Mouthwash possibly linked to oral cancers
Earlier this month, a group of dental researchers in Glasgow, Scotland reported a link between frequent use of alcohol-based mouthwash (3 times per day) and oral cancers, such as mouth, throat, tongue and vocal cords.
A similar study came out of Australia in 2009. The theory is that alcohol “increases the permeability of the mucosa” to carcinogens, such as nicotine or acetylaldehyde (a breakdown product of the alcohol).
But other analyses have found no such significant link.
Certainly smoking, chewing tobacco, drinking and poor oral health are all risk factors for developing oral cancers.
And I suspect anyone that smokes, chews tobacco and has poor oral hygiene habits is much more likely to over use mouthwash.
Which begs the question: Do healthy adults with good oral hygiene need to use mouthwash?
What do mouthwashes do?
Every time I walk down the dental care aisle at the drugstore, I am amazed at the number of mouthwashes available.
Mouthwashes make one or more of the following claims:

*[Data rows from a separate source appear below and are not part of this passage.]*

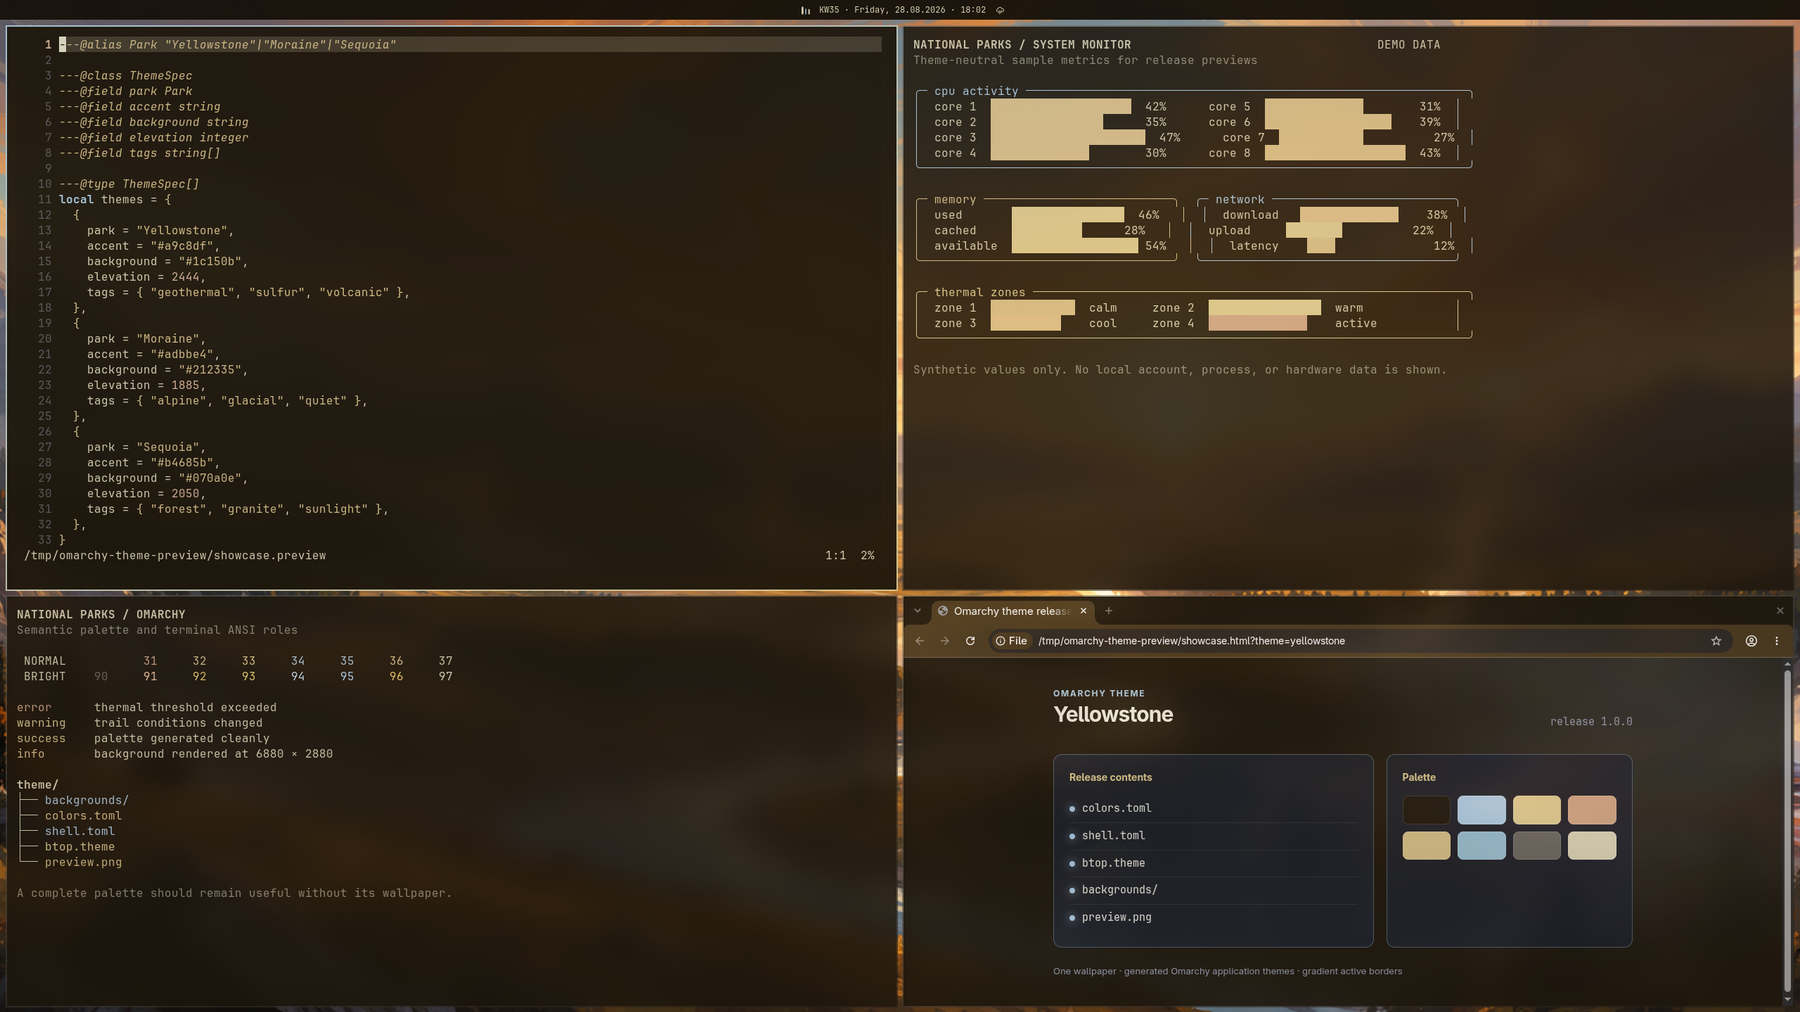
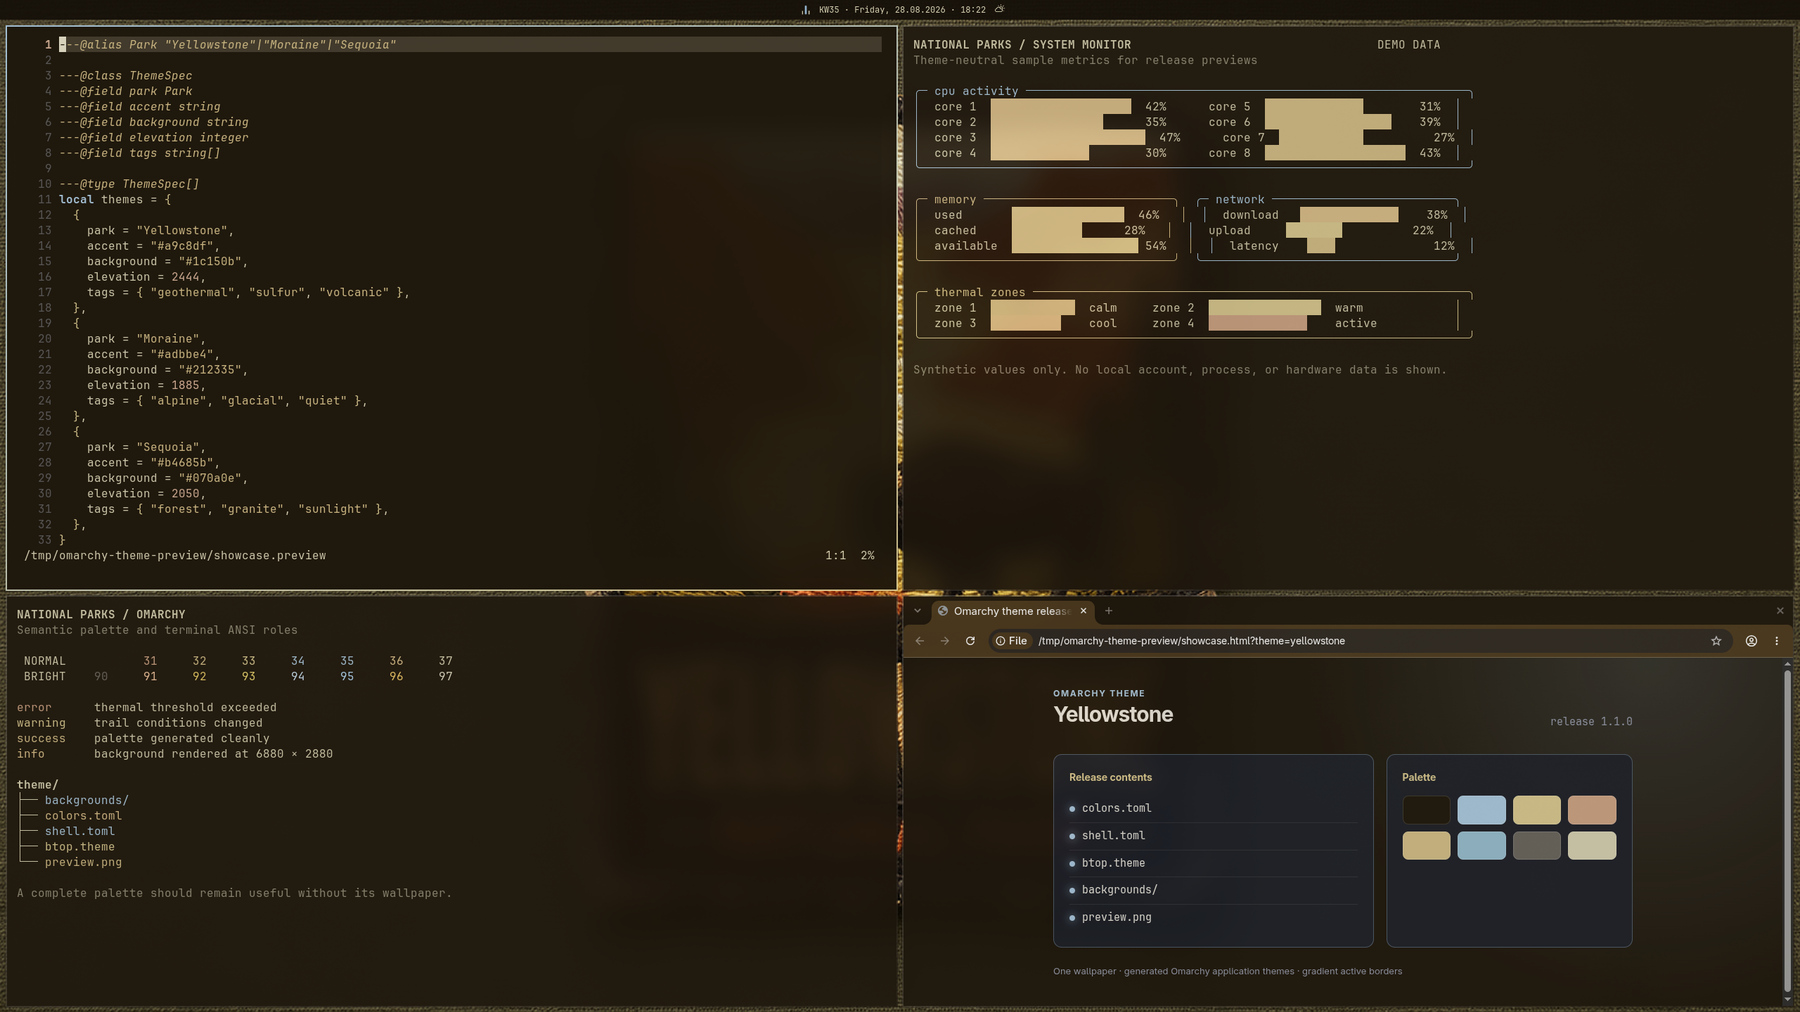
Add embroidered patch wallpaper

diff --git a/README.md b/README.md
@@ -1,6 +1,6 @@
 # Yellowstone for Omarchy
 
-A dark Omarchy theme built around volcanic brown, geothermal blue, sulfur gold, pale steam, and sunset stone. Its palette was generated from the included Yellowstone wallpaper with Aether, then adjusted to replace lavender with pastel blue.
+A dark Omarchy theme built around volcanic brown, geothermal blue, sulfur gold, pale steam, and sunset stone. Its palette was generated from the original illustrated Yellowstone wallpaper with Aether, then adjusted to replace lavender with pastel blue. The embroidered patch wallpaper is the default.
 
 ![Yellowstone desktop preview](preview.png)
 
@@ -21,7 +21,7 @@ omarchy theme set yellowstone
 - `colors.toml` defines complete Omarchy semantic and ANSI color roles.
 - `shell.toml` uses geothermal-blue-to-sulfur borders over volcanic brown surfaces.
 - `btop.theme`, `chromium.theme`, and `icons.theme` cover app-specific details.
-- `backgrounds/yellowstone-6880x2880.png` is the single 6880×2880 wallpaper.
+- `backgrounds/` contains two 6880×2880 wallpapers; the embroidered patch is the default.
 - `preview.png` is the 1800×1012 gallery preview.
 - `DESIGN.md` records the palette and visual rules.
 
@@ -29,8 +29,8 @@ Omarchy generates Hyprland, terminal, Neovim, Helix, Pi, Obsidian, keyboard, and
 
 ## Artwork and affiliation
 
-The wallpaper and preview were created by nibra180. The theme is inspired by Yellowstone National Park and is not affiliated with or endorsed by the National Park Service. See [ASSETS.md](ASSETS.md) for attribution details.
+The wallpapers and preview were created by nibra180. The theme is inspired by Yellowstone National Park and is not affiliated with or endorsed by the National Park Service. See [ASSETS.md](ASSETS.md) for attribution details.
 
 ## License
 
-Theme configuration and documentation are licensed under the [MIT License](LICENSE). The wallpaper and preview are licensed under [CC BY 4.0](LICENSES/CC-BY-4.0.txt).
+Theme configuration and documentation are licensed under the [MIT License](LICENSE). The wallpapers and preview are licensed under [CC BY 4.0](LICENSES/CC-BY-4.0.txt).

diff --git a/ASSETS.md b/ASSETS.md
@@ -2,11 +2,12 @@
 
 The following files were created by nibra180 in 2026:
 
+- `backgrounds/00-yellowstone-patch-6880x2880.png`
 - `backgrounds/yellowstone-6880x2880.png`
 - `preview.png`
 
 They are licensed under the [Creative Commons Attribution 4.0 International License](LICENSES/CC-BY-4.0.txt).
 
-When redistributing either file, credit "Yellowstone artwork by nibra180" and link to <https://github.com/nibra180/omarchy-yellowstone-theme>.
+When redistributing these files, credit "Yellowstone artwork by nibra180" and link to <https://github.com/nibra180/omarchy-yellowstone-theme>.
 
 The Yellowstone name identifies the park that inspired the theme. This project is not affiliated with or endorsed by the National Park Service.

diff --git a/DESIGN.md b/DESIGN.md
@@ -27,6 +27,7 @@ The theme starts with the Aether palette generated for the current wallpaper. Th
 4. Preserve separation between pastel blue, gold, and sunset stone.
 5. Use the vertical selected-row marker sparingly.
 6. Do not use the National Park Service arrowhead or imply NPS endorsement.
+7. Keep the embroidered patch wallpaper sorted first as the default; keep the illustrated landscape as the alternate.
 
 ## Release checklist
 
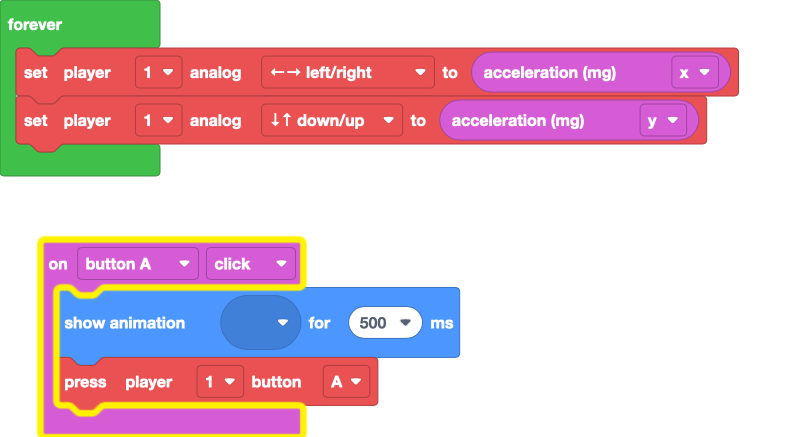
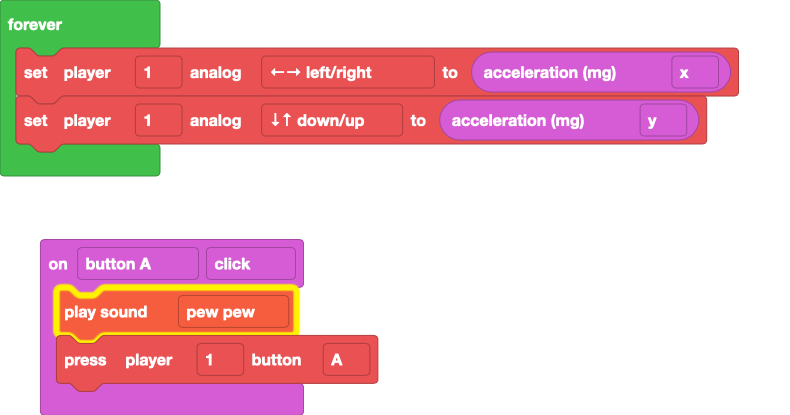
Update main.blocks, main.ts

diff --git a/main.ts b/main.ts
@@ -1,5 +1,5 @@
 input.buttonA.onEvent(ButtonEvent.Click, function () {
-    light.showAnimation(light.runningLightsAnimation, 500)
+    music.pewPew.play()
     makerController.player1.press(ArcadeButton.A)
 })
 forever(function () {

- Prevents cavities: These are the fluoride-based rinses available in a variety of colors and flavors. Very little fluoride clings to your teeth following a 60-second rinse, and is then quickly washed off by your saliva.
- Freshens breath: Most of these contain natural and artificial flavors (minty fresh!) to mask bad breath. Swishing can help remove food particles from between your teeth and temporarily sweeten your breath, but it does not take the place of proper tooth and gum care.
- Whitens teeth: These are basically hydrogen peroxide. The concentration is very low so that it won’t harm your gum tissue; however, it doesn’t have much of a bleaching effect, either.
- Kills germs that cause plaque and gingivitis: These are usually the alcohol-based products. Classic Listerine also contains menthol and eucalyptus oil. Killing germs helps bad breath, as well.
- Prevents tartar build up: Tartar is hardened plaque, the sticky stuff that develops on your teeth if you don’t brush regularly. If you control the plaque, you control the tartar.
The manufacturers would probably be thrilled if you bought more than one!
The alcohol-based products are those linked with oral cancers. Some of these mouthwashes have an alcohol content as high as 26%.
The alcohol also dries out your mouth, which causes more problems such as sensitive teeth, cavities and bad breath.
However, there are many mouthwashes that are alcohol-free, especially those marketed for kids.
Basic oral hygiene comes first
Keeping your mouth and teeth clean is important, but you really don’t need to spend extra money on mouthwash.
- Brush twice a day with an ADA-approved toothpaste that contains fluoride. Change your toothbrush or toothbrush head regularly. Related post: What’s in your toothpaste?
- Floss at least once a day.
- Drink more water throughout the day, especially after meals and snacks to help wash away or dilute the sugar that wants to stick to your teeth (plaque!).
- Snack on apples, carrots or celery. Hard foods such as these clean your teeth and help strengthen your gums.
- Don’t smoke or chew tobacco!
- See a dentist at least once a year. Tartar build up under your gum lines contributes to gum disease. A hygienist will scrape off this tartar.
If you have significant gum disease, a dentist might recommend an over-the-counter or prescription mouthwash to use for a short period of time.
An inexpensive, alcohol-free mouthwash for occasional use is fine (not three times a day!). But if you are trying to control bad breath, you might want to consider what you are eating. Most bad breath comes from the stomach, and is a result of poor digestion.
Related post: Home remedies for gas and bloating
Taking care of your teeth and gums is important to overall health (and oral cancer prevention), but doesn’t need to be expensive. Save money where you can.